_Assigned task_
Please retype every record below exactly, leaving the pictures out.

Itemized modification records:
━━━━

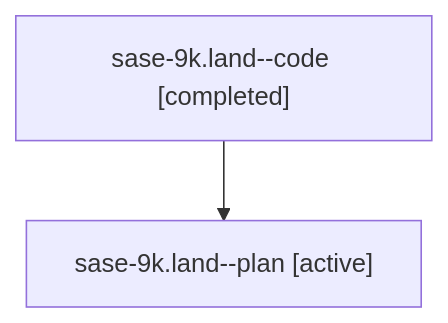
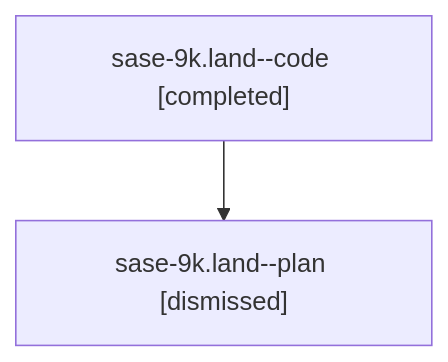
One commit to sase-org/sase--agents changed the diagram in sessions/bbugyi200.athena.sase-9k.land.md. Above: the diagram before and after it, drawn with Mermaid. The commit also changed other lines of this file and 102 other files, not shown here.

````diff
--- a/sessions/bbugyi200.athena.sase-9k.land.md
+++ b/sessions/bbugyi200.athena.sase-9k.land.md
@@ -9,6 +9,6 @@
 ```mermaid
 flowchart TD
   n0["sase-9k.land--code [completed]"]
-  n1["sase-9k.land--plan [active]"]
+  n1["sase-9k.land--plan [dismissed]"]
   n0 --> n1
 ```
````
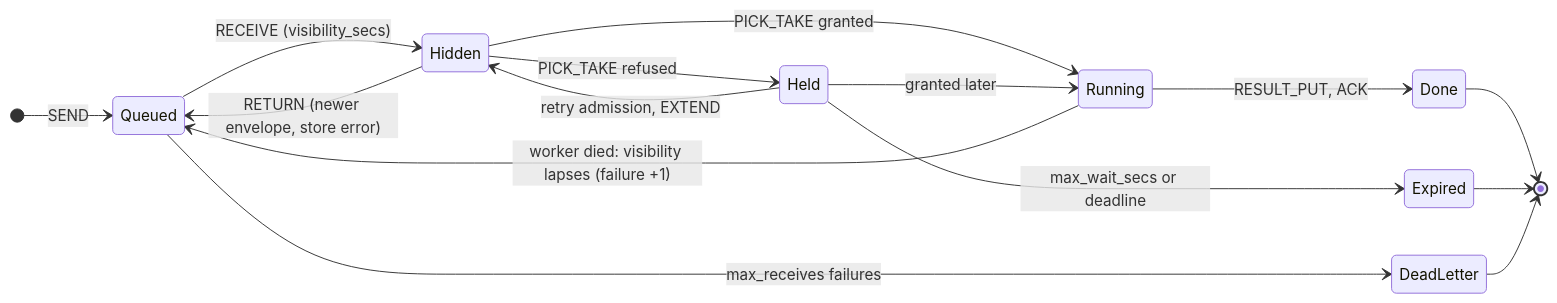
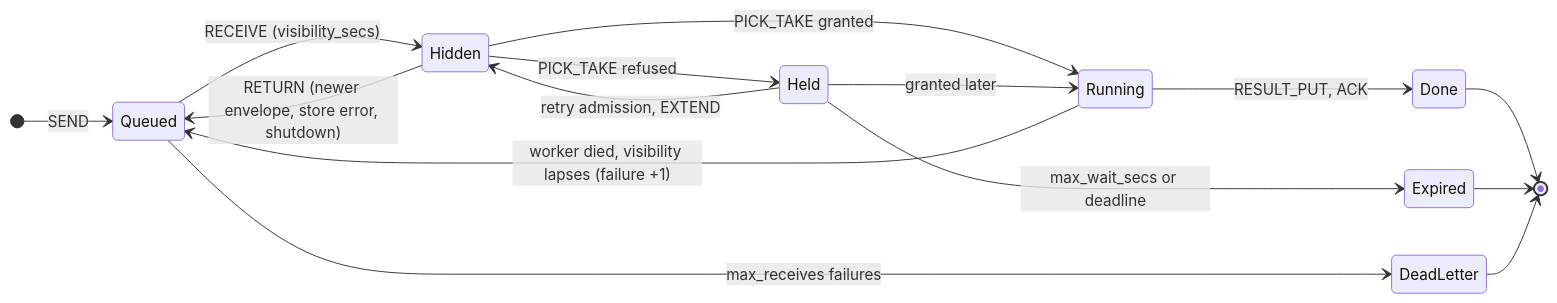
One commit to techiewonk/llm-queue changed the first of 17 diagrams in docs/explanation/call-lifecycle.md. Above: the diagram before and after it, drawn with Mermaid. The commit also changed other lines of this file, not shown here.

First line of the commit message:
Document every call flow with diagrams and the store keys each step touches

````diff
--- a/docs/explanation/call-lifecycle.md
+++ b/docs/explanation/call-lifecycle.md
@@ -63,18 +33,18 @@
 ```mermaid
 stateDiagram-v2
   direction LR
   [*] --> Queued: SEND
   Queued --> Hidden: RECEIVE (visibility_secs)
   Hidden --> Held: PICK_TAKE refused
   Held --> Hidden: retry admission, EXTEND
   Hidden --> Running: PICK_TAKE granted
   Held --> Running: granted later
   Running --> Done: RESULT_PUT, ACK
   Held --> Expired: max_wait_secs or deadline
-  Running --> Queued: worker died: visibility lapses (failure +1)
-  Hidden --> Queued: RETURN (newer envelope, store error)
+  Running --> Queued: worker died, visibility lapses (failure +1)
+  Hidden --> Queued: RETURN (newer envelope, store error, shutdown)
   Queued --> DeadLetter: max_receives failures
   Done --> [*]
   Expired --> [*]
   DeadLetter --> [*]
 ```
````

━━━━

_Expected output_
One commit to sase-org/sase--agents changed the diagram in sessions/bbugyi200.athena.sase-9k.land.md. Above: the diagram before and after it, drawn with Mermaid. The commit also changed other lines of this file and 102 other files, not shown here.

````diff
--- a/sessions/bbugyi200.athena.sase-9k.land.md
+++ b/sessions/bbugyi200.athena.sase-9k.land.md
@@ -9,6 +9,6 @@
 ```mermaid
 flowchart TD
   n0["sase-9k.land--code [completed]"]
-  n1["sase-9k.land--plan [active]"]
+  n1["sase-9k.land--plan [dismissed]"]
   n0 --> n1
 ```
````
One commit to techiewonk/llm-queue changed the first of 17 diagrams in docs/explanation/call-lifecycle.md. Above: the diagram before and after it, drawn with Mermaid. The commit also changed other lines of this file, not shown here.

First line of the commit message:
Document every call flow with diagrams and the store keys each step touches

````diff
--- a/docs/explanation/call-lifecycle.md
+++ b/docs/explanation/call-lifecycle.md
@@ -63,18 +33,18 @@
 ```mermaid
 stateDiagram-v2
   direction LR
   [*] --> Queued: SEND
   Queued --> Hidden: RECEIVE (visibility_secs)
   Hidden --> Held: PICK_TAKE refused
   Held --> Hidden: retry admission, EXTEND
   Hidden --> Running: PICK_TAKE granted
   Held --> Running: granted later
   Running --> Done: RESULT_PUT, ACK
   Held --> Expired: max_wait_secs or deadline
-  Running --> Queued: worker died: visibility lapses (failure +1)
-  Hidden --> Queued: RETURN (newer envelope, store error)
+  Running --> Queued: worker died, visibility lapses (failure +1)
+  Hidden --> Queued: RETURN (newer envelope, store error, shutdown)
   Queued --> DeadLetter: max_receives failures
   Done --> [*]
   Expired --> [*]
   DeadLetter --> [*]
 ```
````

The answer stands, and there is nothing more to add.